In a court filing on Friday, Fulton County District Attorney Fani Willis acknowledged her connection with a lawyer she had chosen to handle the prosecution of former President Donald Trump. However, she firmly refuted any claims that this relationship had any influence on the case.
Up until that point, Willis had neither confirmed nor denied the existence of the affair, nor had she addressed the potential impact it may have had on the proceedings.
Should Willis decide to step down or recuse herself from the case, it could potentially bring an end to the county’s prosecution of Trump or even lead to a delay in the proceedings until after the presidential election. Republicans have accused Willis of meddling in the election process.

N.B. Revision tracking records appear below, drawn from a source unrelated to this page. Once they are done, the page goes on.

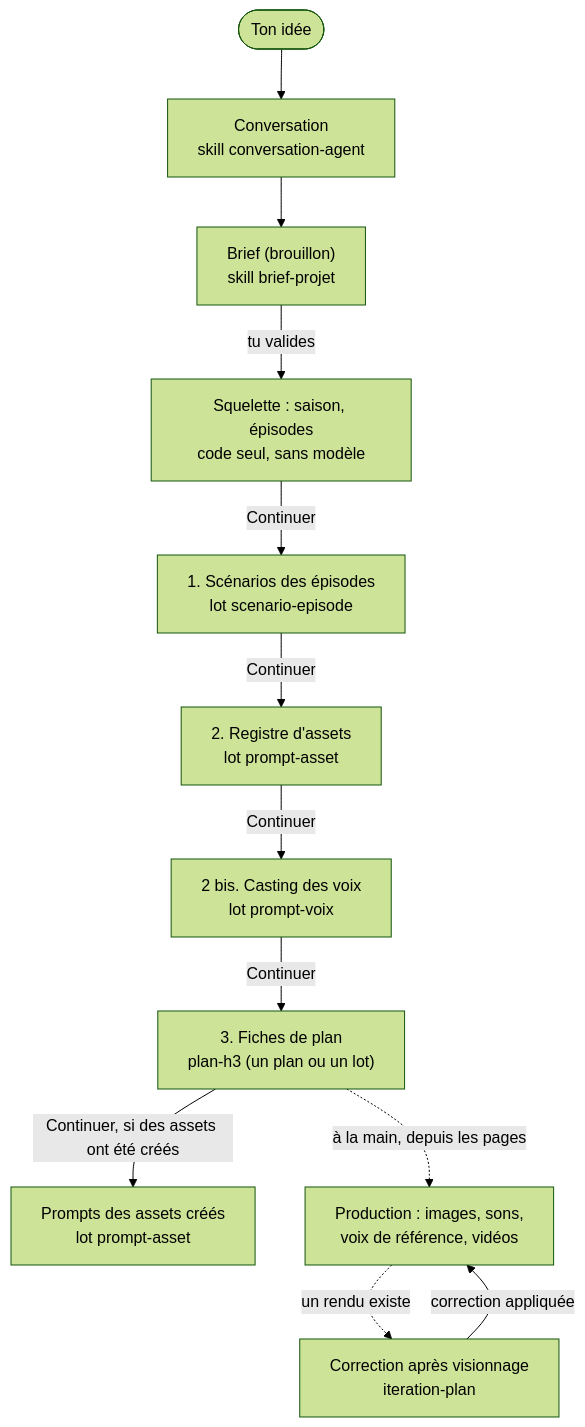
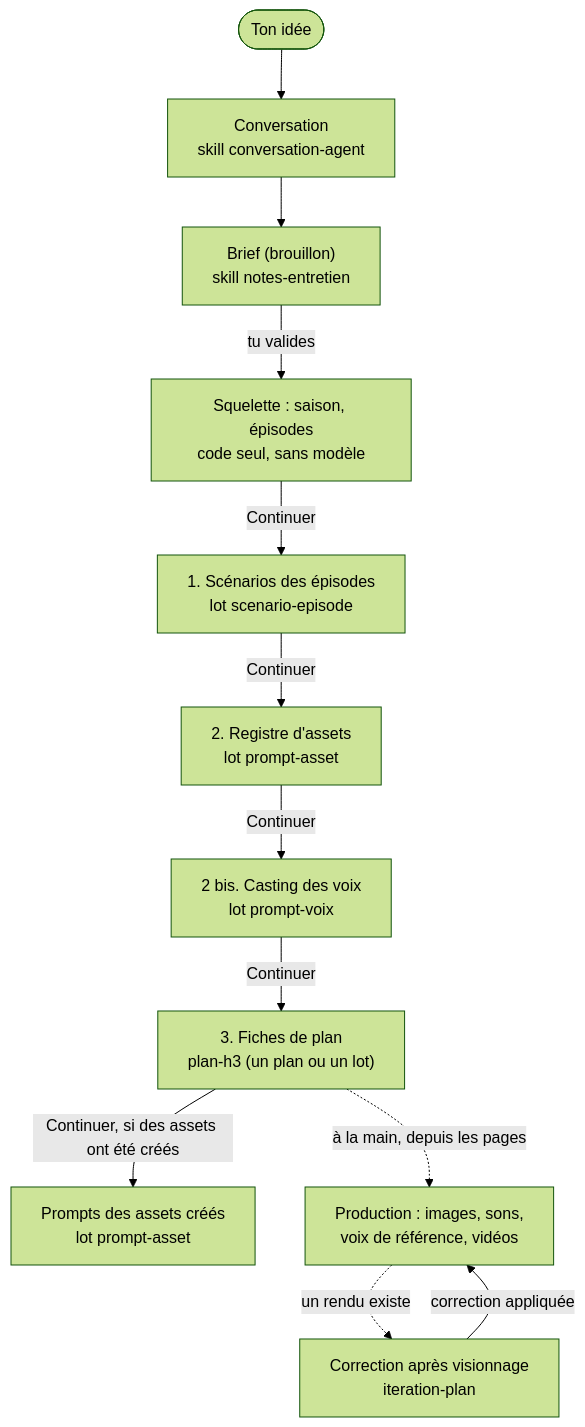
One commit to Hifumisama/Cadence changed the diagram in docs/guide/vue-d-ensemble.md. Above: the diagram before and after it, drawn with Mermaid (forest theme). The commit also changed other lines of this file and 13 other files, not shown here.

Commit message:
Skills et docs : corrections de notes-entretien, scenario-episode, inventaire-assets, accroche-scenariste ; CLAUDE.md et FRICTIONS à jour

````diff
--- a/docs/guide/vue-d-ensemble.md
+++ b/docs/guide/vue-d-ensemble.md
@@ -14,14 +14,14 @@
 ```mermaid
 flowchart TD
   idee([Ton idée]) --> conv["Conversation<br/>skill conversation-agent"]
-  conv --> brief["Brief (brouillon)<br/>skill brief-projet"]
+  conv --> brief["Brief (brouillon)<br/>skill notes-entretien"]
   brief -->|tu valides| sq["Squelette : saison, épisodes<br/>code seul, sans modèle"]
   sq -->|Continuer| sc["1. Scénarios des épisodes<br/>lot scenario-episode"]
   sc -->|Continuer| reg["2. Registre d'assets<br/>lot prompt-asset"]
   reg -->|Continuer| vx["2 bis. Casting des voix<br/>lot prompt-voix"]
   vx -->|Continuer| fi["3. Fiches de plan<br/>plan-h3 (un plan ou un lot)"]
   fi -->|Continuer, si des assets ont été créés| pa["Prompts des assets créés<br/>lot prompt-asset"]
   fi -.->|à la main, depuis les pages| prod["Production : images, sons,<br/>voix de référence, vidéos"]
   prod -.->|un rendu existe| it["Correction après visionnage<br/>iteration-plan"]
   it -->|correction appliquée| prod
 ```
````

Willis and Nathan Wade, the top prosecutor, have been accused of corruption by Trump for:
– Maintaining an improper romantic relationship
– Enriching themselves through the taxpayer-funded prosecution
– Meeting with Biden administration officials before indicting Trump and codefendants
Willis contended that the accusations lack substance and are scandalous, and urged the judge to dismiss the motion filed by Trump and his codefendants, which would effectively undermine her lawsuit. Willis’s filing states:
“District Attorney Willis has no financial conflict of interest that constitutes a legal basis for disqualification;”
“District Attorney Willis has no personal conflict of interest that justifies her disqualification personally or that of the Fulton County District Attorney’s Office;”
“The attacks on Special Prosecutor Wade’s qualifications are factually inaccurate, unsupported, and malicious, in addition to providing no basis whatsoever to dismiss the indictment or disqualify Special Prosecutor Wade;”
“Criticism of the process utilized to appoint and compensate the special prosecutors in this case demonstrates basic misunderstandings of rudimentary county and state regulations, and provides no legal basis for dismissal of the indictment or disqualification of any member of the prosecution.”
In January, the Georgia judge mandated that Willis must provide a written “response” to the corruption allegations by February 2. Consequently, Willis will be compelled to address the accusations on live television on February 15.
The Washington Post reported:
“Ashleigh Merchant, Roman’s attorney, has said she plans to issue subpoenas for witnesses and documents to back up her client’s claims of misconduct. Merchant said in a lawsuit this week that she has subpoenaed Willis and Wade to testify, and she is expected to seek testimony from Wade’s current and former law partners and others associated with the district attorney’s office.
“Until now, neither Willis nor Wade had directly addressed or denied the allegations. Bank records made public as part of Wade’s divorce proceedings showed Wade purchased plane tickets for himself and Willis on two occasions — a trip to Aruba purchased in October 2022 on American Airlines, and a second trip purchased in April 2023 to San Francisco on Delta Air Lines. It is unclear if Willis reimbursed Wade for the tickets or went on the trips. A spokesman for Willis has declined to comment. Wade has not responded to requests for comment, and his divorce attorney has declined to comment.
“Merchant has told The Washington Post the claims against Willis and Wade were based on sources that she did not name as well as records she said had been disclosed as part of Wade’s divorce proceedings but were under seal. While some documents from the divorce were subsequently made public, discovery materials were not, including Wade’s bank statements and subpoenaed records from the district attorney’s office.”
In addition to Roman’s actions, there are ongoing efforts to investigate Willis’s behavior. On January 26, the Georgia State Senate approved the initiation of an investigation with the power of a subpoena. Although this probe does not have the authority to remove her from office, the hearings could potentially bring embarrassment to her.
On January 12, 2024, House Judiciary Committee Chair Jim Jordan (R-OH) initiated an investigation into Willis. The investigation focuses on her acceptance of over $14.6 million in grant funds from the Department of Justice (DOJ) between 2020 and 2023. The timeline of the funding suggests that the DOJ provided federal funds to support the prosecution of Trump. When Jordan requested documents from Willis, she refused to comply, leading the Ohio congressman to issue a subpoena against her on Friday.
On Monday, members of the Georgia House passed a bill to establish a committee aimed at removing Willis from office. Governor Brian Kemp (R) supports this approach, as he opposed the launch of a criminal investigation into Willis. Kemp dismissed the complaint made by Rep. Marjorie Taylor Greene (R-GA), which sought the dismissal of charges against Trump.